Task objective |
Pull every line containing "traffic" out of the listing below.
%%
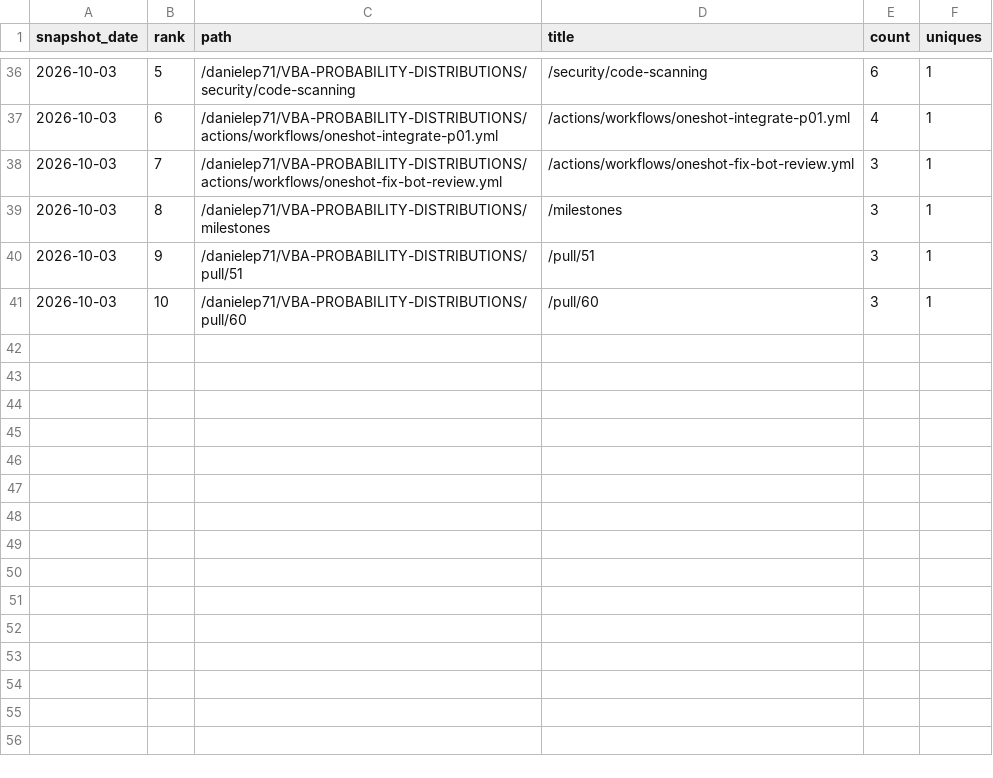
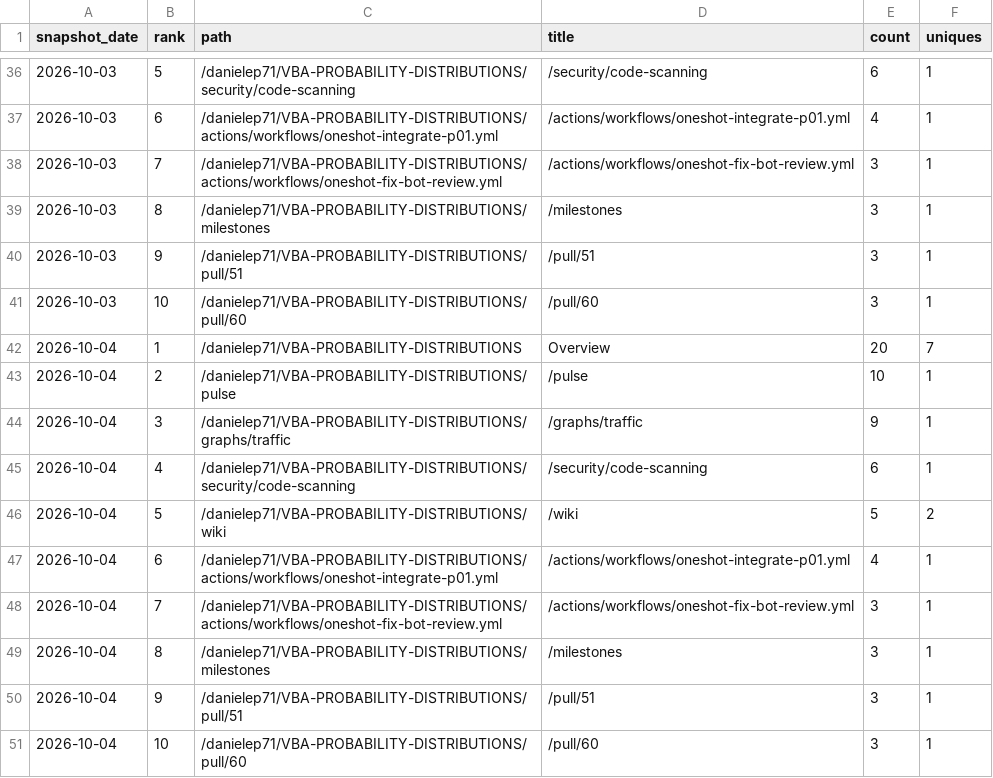
Before and after one commit to danielep71/VBA-PROBABILITY-DISTRIBUTIONS, a CSV file: data/popular_paths.csv, drawn as a sheet; only a part is shown, gaps mark what is left out; the diff names each change by its address in the sheet, - before the commit and + after, or states it on an @@ line.

```diff
--- a/data/popular_paths.csv
+++ b/data/popular_paths.csv
+row 42: 2026-10-04 | 1 | /danielep71/VBA-PROBABILITY-DISTRIBUTIONS | Overview | 20 | 7
+row 43: 2026-10-04 | 2 | /danielep71/VBA-PROBABILITY-DISTRIBUTIONS/pulse | /pulse | 10 | 1
+row 44: 2026-10-04 | 3 | /danielep71/VBA-PROBABILITY-DISTRIBUTIONS/graphs/traffic | /graphs/traffic | 9 | 1
+row 45: 2026-10-04 | 4 | /danielep71/VBA-PROBABILITY-DISTRIBUTIONS/security/code-scanning | /security/code-scanning | 6 | 1
+row 46: 2026-10-04 | 5 | /danielep71/VBA-PROBABILITY-DISTRIBUTIONS/wiki | /wiki | 5 | 2
+row 47: 2026-10-04 | 6 | /danielep71/VBA-PROBABILITY-DISTRIBUTIONS/actions/workflows/oneshot-integrate-p01.yml | /actions/workflows/oneshot-integrate-p01.yml | 4 | 1
+row 48: 2026-10-04 | 7 | /danielep71/VBA-PROBABILITY-DISTRIBUTIONS/actions/workflows/oneshot-fix-bot-review.yml | /actions/workflows/oneshot-fix-bot-review.yml | 3 | 1
+row 49: 2026-10-04 | 8 | /danielep71/VBA-PROBABILITY-DISTRIBUTIONS/milestones | /milestones | 3 | 1
+row 50: 2026-10-04 | 9 | /danielep71/VBA-PROBABILITY-DISTRIBUTIONS/pull/51 | /pull/51 | 3 | 1
+row 51: 2026-10-04 | 10 | /danielep71/VBA-PROBABILITY-DISTRIBUTIONS/pull/60 | /pull/60 | 3 | 1
```
Also changed, not shown: data/referrers.csv, data/traffic.csv, 2 other files.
%%
Output of the exercise |
+row 44: 2026-10-04 | 3 | /danielep71/VBA-PROBABILITY-DISTRIBUTIONS/graphs/traffic | /graphs/traffic | 9 | 1
Also changed, not shown: data/referrers.csv, data/traffic.csv, 2 other files.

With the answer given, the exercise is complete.